It's funny how things catch you, make your heart skip a beat.

Every afternoon I pick up my 7-year-old, Ian, and we go home for play and homework. Sometimes I put music on in the car. Not kiddie music, only grown-up stuff -- musicals, film scores, pop -- and so my kids have never really connected with the usual elementary fare, such as Barney and the like. Anyway, today was PJ day in Ian's second-grade class, and they watched "Pocahontas." This morning, when I drove him to school, he was into the PJs but was dreading the movie. By this afternoon, he was loving the movie, and its characters and songs were all he could talk about. In fact, he couldn't get his thoughts about it out fast enough.

One thing he said struck me: "Dad, I can't believe 'Pocahontas' was rated G. I mean, there was so much killing and guns, it really should have been PG-13."

I was pleasantly shocked. First, what 7-year-old knows or cares about movie ratings? And second, he's right. Just plain right. I'm thinking of sending him to DC whenever the MPAA has another big movie-ratings conversation.

For some reason, all this got me thinking back to the days Ian and his older brother Jeremy were born.
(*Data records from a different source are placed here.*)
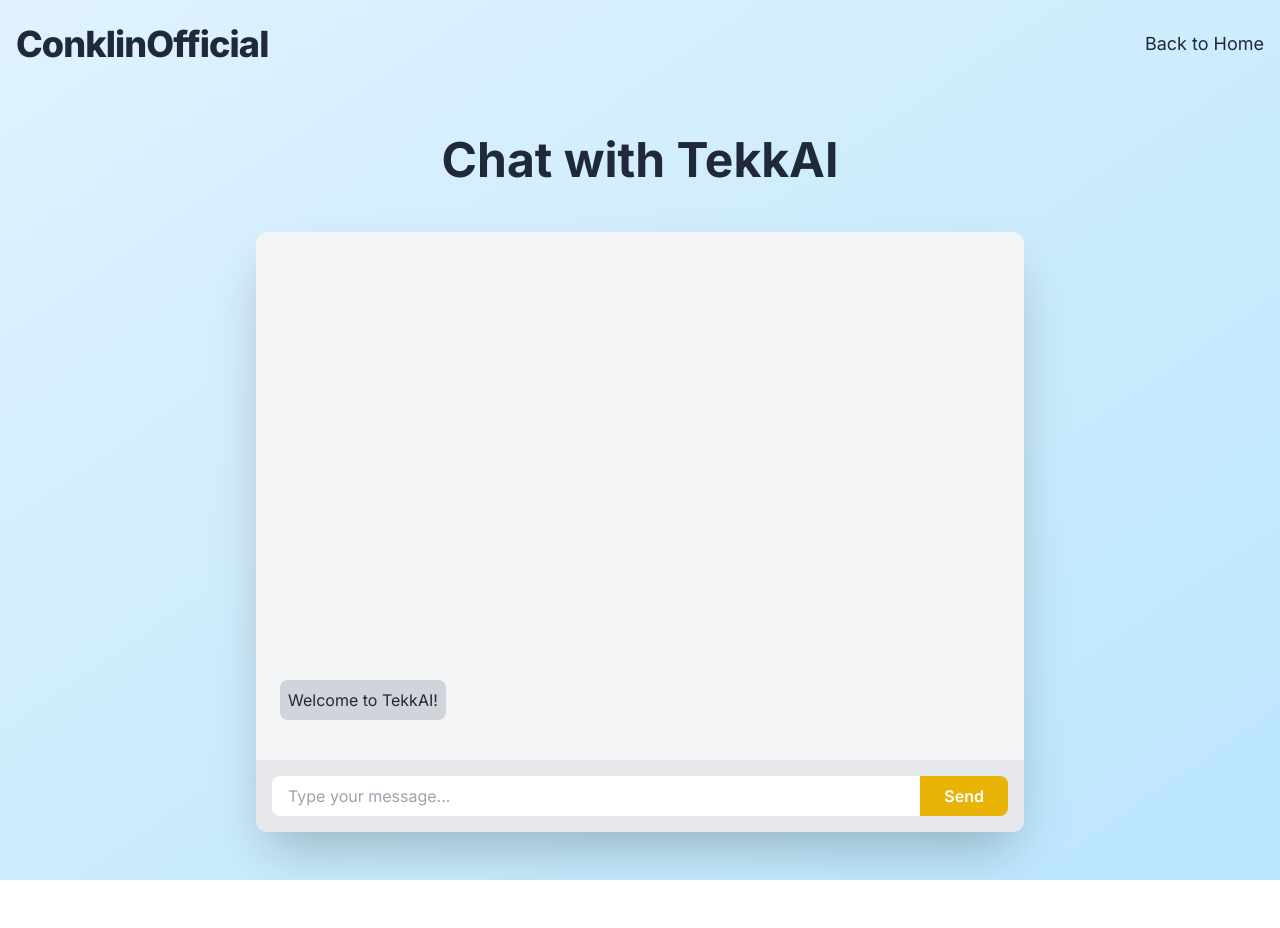
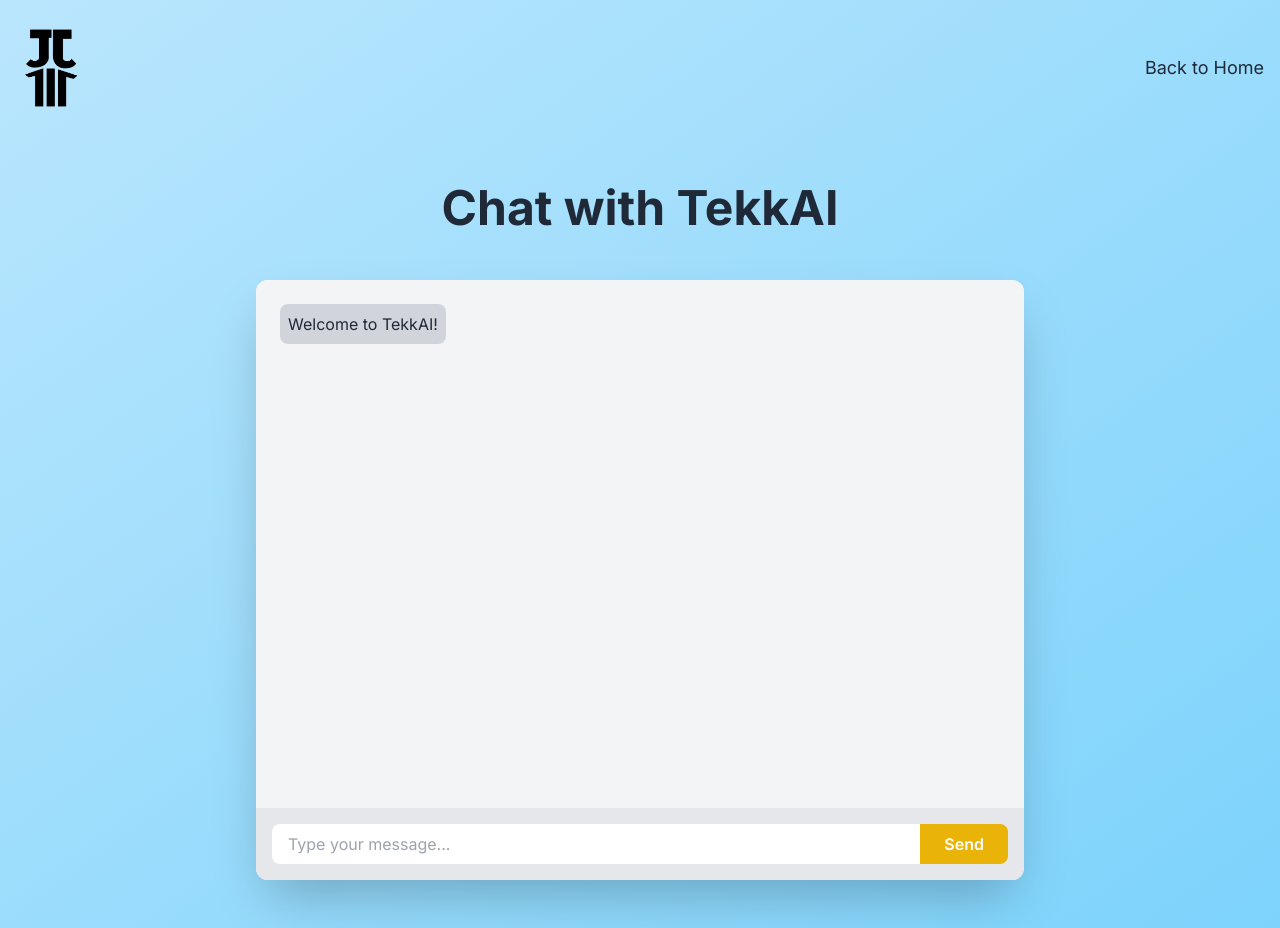
Before and after one commit to jordanconklin/ConklinOfficial-Landing-Page, a Next.js app: page /chatbot in a window 1280 px wide. Before the commit the page ends 880 px from the top, so only its background shows below. Built offline with nearby package versions, Linux system fonts and the light colour scheme; no server answers.

Commit message:
update commit

```diff
--- a/app/chatbot/page.tsx
+++ b/app/chatbot/page.tsx
@@ -1,14 +1,18 @@
 'use client';
 import { useState, FormEvent, useEffect } from 'react';
 import Link from 'next/link';
+import Image from 'next/image';
 
 export default function Chatbot() {
+    // ***** STATE *****
     const [message, setMessage] = useState('');
     const [messages, setMessages] = useState([{ text: 'Welcome to TekkAI!', sender: 'bot' }]);
     const [sessionId, setSessionId] = useState('');
 
     console.log("Chatbot loaded")
 
+    // ***** REACT HOOKS *****
+    // Hook for creating a new session
     useEffect(() => {
         const fetchNewSession = async () => {
           try {
@@ -32,11 +36,17 @@
         fetchNewSession();
       }, []);
 
-    // this is the function that will be called when the user submits a message, for now it just logs the message to the console
+    // Hook for scrolling to the bottom of the chat container
+    useEffect(() => {
+        scrollToBottom();
+    }, [messages]);
+
+    // ***** FUNCTIONS *****
+    // Function for handling the form submission when user sends a message
     const handleSubmit = async (e: FormEvent<HTMLFormElement>) => {
         e.preventDefault();
         if (message.trim()) {
-            setMessages([...messages, { text: message, sender: 'user' }]);
+            setMessages(prevMessages => [...prevMessages, { text: message, sender: 'user' }]);
             setMessage('');
 
             try {
@@ -44,6 +54,7 @@
                     method: 'POST',
                     headers: {
                       'Content-Type': 'application/json',
+                      'Authorization': `Bearer ${localStorage.getItem('token')}`,
                     },
                     body: JSON.stringify({
                       prompt: message,
@@ -65,21 +76,31 @@
             }
 
             // Scroll to the bottom of the chat container
-            setTimeout(() => {
-                const chatContainer = document.getElementById('chat-messages');
-                if (chatContainer) {
-                    chatContainer.scrollTop = chatContainer.scrollHeight;
-                }
-            }, 0);
+            setTimeout(scrollToBottom, 0);
         }
     };
 
+    // Function for scrolling to the bottom of the chat container
+    const scrollToBottom = () => {
+        const chatContainer = document.getElementById('chat-messages');
+        if (chatContainer) {
+            chatContainer.scrollTop = chatContainer.scrollHeight;
+        }
+    };
+
+    // ***** RETURN *****
     return (
-        <div className="min-h-screen bg-gradient-to-br from-sky-100 to-sky-200 text-gray-800 font-sans">
+        <div className="min-h-screen bg-gradient-to-br from-sky-200 to-sky-300 text-gray-800 font-sans">
             <header className="container mx-auto py-6 px-4">
                 <nav className="flex justify-between items-center">
-                    <Link href="/" className="text-4xl font-extrabold tracking-tight text-gray-800">
-                        ConklinOfficial
+                    <Link href="/" className="flex items-center">
+                        <Image
+                            src="/brand_logo_black.png"
+                            alt="ConklinOfficial Logo"
+                            width={70}
+                            height={25}
+                            className="object-contain"
+                        />
                     </Link>
                     <Link href="/" className="text-lg hover:text-gray-600 transition-colors">
                         Back to Home
@@ -90,7 +111,7 @@
             <main className="container mx-auto px-4 py-12">
                 <h1 className="text-5xl font-bold mb-12 text-center">Chat with TekkAI</h1>
                 <div className="max-w-3xl mx-auto bg-white rounded-xl shadow-2xl overflow-hidden flex flex-col h-[600px]">
-                    <div className="flex-grow bg-gray-100 p-6 overflow-y-auto flex flex-col-reverse" id="chat-messages">
+                    <div className="flex-grow bg-gray-100 p-6 overflow-y-auto flex flex-col" id="chat-messages">
                         {messages.map((msg, index) => (
                             <div key={index} className={`mb-4 ${msg.sender === 'user' ? 'text-right' : 'text-left'}`}>
                                 <span className={`inline-block p-2 rounded-lg ${msg.sender === 'user' ? 'bg-blue-500 text-white' : 'bg-gray-300 text-gray-800'}`}>
--- a/app/components/ContactForm.tsx
+++ b/app/components/ContactForm.tsx
@@ -3,11 +3,14 @@
 import React, { FormEvent } from 'react';
 
 export default function ContactForm() {
+
+  // ***** FUNCTIONS *****
   const handleSubmit = (e: FormEvent<HTMLFormElement>) => {
     e.preventDefault();
     // Handle form submission logic here
   };
 
+  // ***** RETURN *****
   return (
     <form onSubmit={handleSubmit} className="max-w-lg mx-auto bg-white rounded-lg shadow-xl p-8">
       <div className="mb-6">
--- a/app/login/page.tsx
+++ b/app/login/page.tsx
@@ -5,6 +5,7 @@
 import { useRouter } from 'next/navigation';
 
 export default function LoginPage() {
+    // ***** STATE *****
     const [email, setEmail] = useState('');
     const [password, setPassword] = useState('');
     const [error, setError] = useState('');
@@ -12,6 +13,8 @@
 
     console.log("Logging in...")
 
+    // ***** FUNCTIONS *****
+    // Function to handle form submission when user logs in
     const handleSubmit = async (e: FormEvent<HTMLFormElement>) => {
         e.preventDefault();
         console.log('Login form submitted');
@@ -44,6 +47,7 @@
         }
     };
 
+    // ***** RETURN *****
     return (
         <div className="min-h-screen bg-gradient-to-br from-sky-200 to-sky-300 flex items-center justify-center">
         <div className="bg-white p-8 rounded-lg shadow-md w-96">
--- a/app/page.tsx
+++ b/app/page.tsx
@@ -8,9 +8,19 @@
 
 
 export default function Home() {
+  // ***** STATE *****
   const [isLoggedIn, setIsLoggedIn] = useState(false);
   const router = useRouter();
 
+  const products = [
+    { name: 'ConklinOfficial Quarter Zip Pullover', price: '$65.00', image: '/quarter-zip.jpg' },
+    { name: 'ConklinOfficial Midweight Hoodie', price: '$26.00', image: '/midweight-hoodie.jpg' },
+    { name: 'ConklinOfficial Champion T-Shirt', price: '$25.00', image: '/champion-tshirt.jpg' },
+    { name: 'ConklinOfficial Classic T-Shirt', price: '$16.00', image: '/classic-tshirt.jpg' },
+  ];
+
+  // ***** REACT HOOKS *****
+  // Hook to check if the user is logged in
   useEffect(() => {
     const checkLoginStatus = async () => {
       try {
@@ -27,6 +37,8 @@
 
   console.log("Home page loaded")
 
+  // ***** FUNCTIONS *****
+  // Function to handle logging out
   const handleLogout = async () => {
     console.log("Attempting logging out...")
     try {
@@ -43,13 +55,7 @@
     }
   };
 
-  const products = [
-    { name: 'ConklinOfficial Quarter Zip Pullover', price: '$65.00', image: '/quarter-zip.jpg' },
-    { name: 'ConklinOfficial Midweight Hoodie', price: '$26.00', image: '/midweight-hoodie.jpg' },
-    { name: 'ConklinOfficial Champion T-Shirt', price: '$25.00', image: '/champion-tshirt.jpg' },
-    { name: 'ConklinOfficial Classic T-Shirt', price: '$16.00', image: '/classic-tshirt.jpg' },
-  ];
-
+  // ***** RETURN *****
   return (
     <div className="min-h-screen bg-gradient-to-br from-sky-200 to-sky-300 text-gray-800 font-sans">
       <header className="container mx-auto py-6 px-4">
```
In the months before, my wife and I had played music into her womb, using headphones -- so by the time each boy arrived, he was already well-versed, as it were, in the music they'd be hearing in the car. Of course, we also did a lot of talking to them. I'd get really close to Ellen's belly, then we'd have family chats. Who knows what they were about, and who cares? The important thing was, we had them.

And the coolest thing happened. After each boy was born, he was wheeled into that room where he was measured and warmed and all that. I went along, as instructed, trying to get used to all that desperate screaming, while my wife was seen to by her doctor. The thing is, in that tiny room, I started talking to the boys right away. And just as right away, both times, the boys quieted down and turned to my voice, to the voice they knew from those family chats, to me. They were drawn, quite literally, to the familiar.

These were defining moments, indelible moments in which my sons bound themselves to their father -- and the memories of them are among my most treasured possessions. And like Ian’s “Pocahonas” revelation, they made my heart happily, even gratefully, skip a beat.

The views and opinions expressed in this post are those of the author(s) and do not necessarily reflect those of strongly encourages our readers to post comments in response to blog posts. We value diversity of opinions and perspectives. Our goals for this space are to be educational, thought-provoking, and respectful. So we actively moderate comments and we reserve the right to edit or remove comments that undermine these goals. Thanks!